  11. Interesting topic, and thanks to everyone for their insightful comments Papeetepatrick, when you talk about the differences between NYCB under Martins and Balanchine, could you elaborate on the issue of whether the seasoned NYCB balletgoers think the overally quality of dancing at the principal level has waned during Martin's era? I ask this because I think NYCB has recently produced some excellent Balanchine dancers who have also been able to tackle the non-Balanchine repertoire just as well as any of the top dancers in the more "classical" companies today, which makes me think that they are pretty "complete" dancers overall. Ashley Bouder is one, and obviously, it is no surprise that she is getting her Kitri debut at the Kirov. Ansanelli has impressed me in works like Ondine. I would be very interested to see her in more dramatic roles like Juliet and Giselle, which I am sure she'll get a shot at very soon. Of course, I heard Gelsey Kirkland was a legend, even when she danced with Dowell at the RB in the mid 80s, though I guess one could argue she was partially an ABT product. (Do people view her as more of a NYCB or ABT type dancer or just both, in retrospect?) Though non-NYCB, Sarah Lamb, gets very strong reviews here. Perhaps it is not so much a question of the dancer's nationality, but which companies they choose to remain in (which turns to the issue of the quality of training and nurturing dancers by the ABT/company staff), as these NYCB grown American principal dancers seem to have a better knack for tackling classical and the non-Balanchine repertoire. This is even more interesting because I hear that the SAB training is predominantly focused on "Balanchine technique." I wonder who Ashley Bouder gets coaching from in NYC, when it comes to learning classical works? Sorry if this has been a bit off-topic, this should really about "ABT in London" Carbro, thanks for that point on Cornejo and Hallberg. I have only see both of these wonderful dancers live a few times, but yes you are right, I did forget to mention that these are 2 excellent homegrown artists, who perhaps should be getting as much press attention as some of the other "exotic" imports you've mentioned. At any rate, I am sure these homegrown talents will certainly garner lots of wonderful reviews this spring.
  12. Doesn't have a thing to do with loyalty for some of us, I have very little interest in ABT, given the choice of other companies in all areas of dance. I don't want to Definitely not in the 'TOP 5' in terms of quality.

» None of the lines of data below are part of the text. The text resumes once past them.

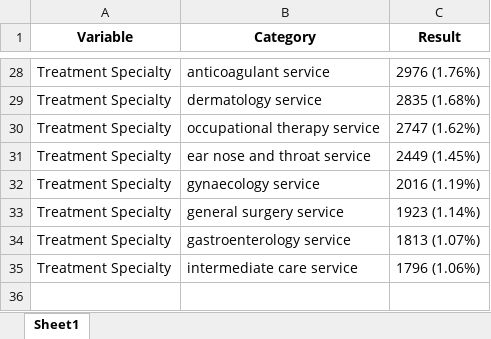
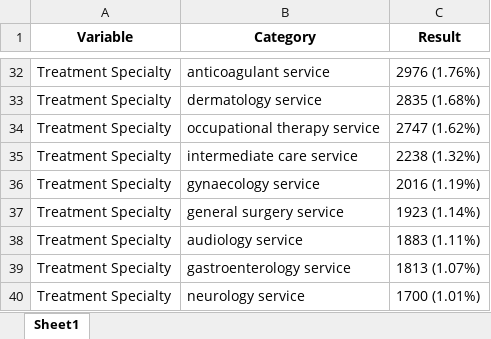
Before and after one commit to HEOR-NDORMS/OMOP-Validation-Study, an Excel workbook: OMOP Analysis/Results/SecondaryCareAnalysis/OP/Table1_OP_OMOP.xlsx, sheet Sheet1, drawn as a sheet; only a part is shown, gaps mark what is left out; values as stored, in another font and other column widths than the file's, no borders; addresses are those after the commit; the diff covers the shown part only; the diff names each change by its address in the sheet, - before the commit and + after, or states it on an @@ line.

Commit message:
update results

```diff
--- a/OMOP Analysis/Results/SecondaryCareAnalysis/OP/Table1_OP_OMOP.xlsx (sheet Sheet1)
+++ b/OMOP Analysis/Results/SecondaryCareAnalysis/OP/Table1_OP_OMOP.xlsx (sheet Sheet1)
-B35 (Category): ear nose and throat service
+B35 (Category): intermediate care service
-C35 (Result): 2449 (1.45%)
+C35 (Result): 2238 (1.32%)
+row 38: Treatment Specialty | audiology service | 1883 (1.11%)
-B40 (Category): intermediate care service
+B40 (Category): neurology service
-C40 (Result): 1796 (1.06%)
+C40 (Result): 1700 (1.01%)
```
Also changed, not shown: 11 added rows, 7 removed rows and 8 edited cells elsewhere in this sheet, OMOP Analysis/Results/SecondaryCareAnalysis/OP/Overall/Output_appointments_OMOP.xlsx, OMOP Analysis/Results/SecondaryCareAnalysis/OP/Overall/overall_bootstrap_summary_encounters_SOURCE.xlsx.
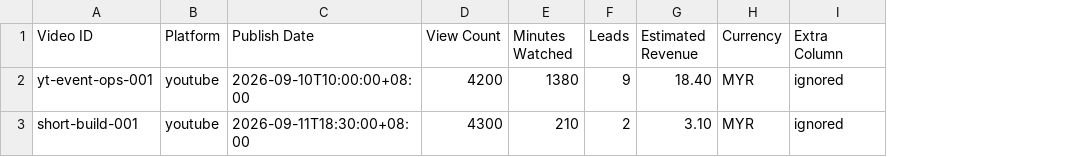
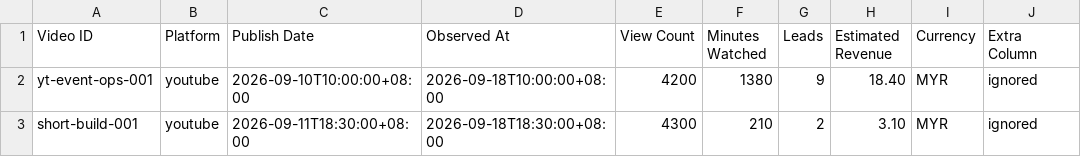
Before and after one commit to Linardi1328/rbl-content-engine, a CSV file: examples/revenue-intelligence/analytics.csv, drawn as a sheet; the diff names each change by its address in the sheet, - before the commit and + after, or states it on an @@ line.

Commit message:
refine: add analytics observation timestamps

```diff
--- a/examples/revenue-intelligence/analytics.csv
+++ b/examples/revenue-intelligence/analytics.csv
+column D (Observed At), rows 2-3: 2026-09-18T10:00:00+08:00 | 2026-09-18T18:30:00+08:00
```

But they are big in New York and big in the U.S. in general, and that kind of fame is as important in terms of fame as anything European. For example, you could say Hamburg is a greater ballet company, but it doesn't mean much to say they are more famous than ABT. Frankly, if ABT isn't famous, then NYCB isn't either, and in New York, you get almost as many complaints about Martins's company--if not more--than you do about ABT. They're neither one as good as they used to be. Thanks for that clarification on fame vs. status. And TOP 5 is too painful a discussion w/ too many variables, so I will not go into it I wonder why ABT hasn't been able to produce their "own" MEGA-STARS. You have dancers like Ferri, Ananiashvili, Vishneva, all BIG international superstars who join after their careers are already blooming, but no REAL stars who get produced from the bottom-up. I'm not sure that it has anything to do with the fact that they don't have their own schools (though I believe it was recently instituted) b/c it's not like dancers like Cojocaru or Nunez had a complete RBS upbringing. Interesting.... And my other point, perhaps it's been echoed here before is, WHY is McKenzie bringing his SL to a mega-culturally competitive city like London, when he has so many other repertoire choices to pick from??? I'm sure seasoned London balletomanes would much prefer to see works by Tudor, whom they did a celebration for this past season at City Center.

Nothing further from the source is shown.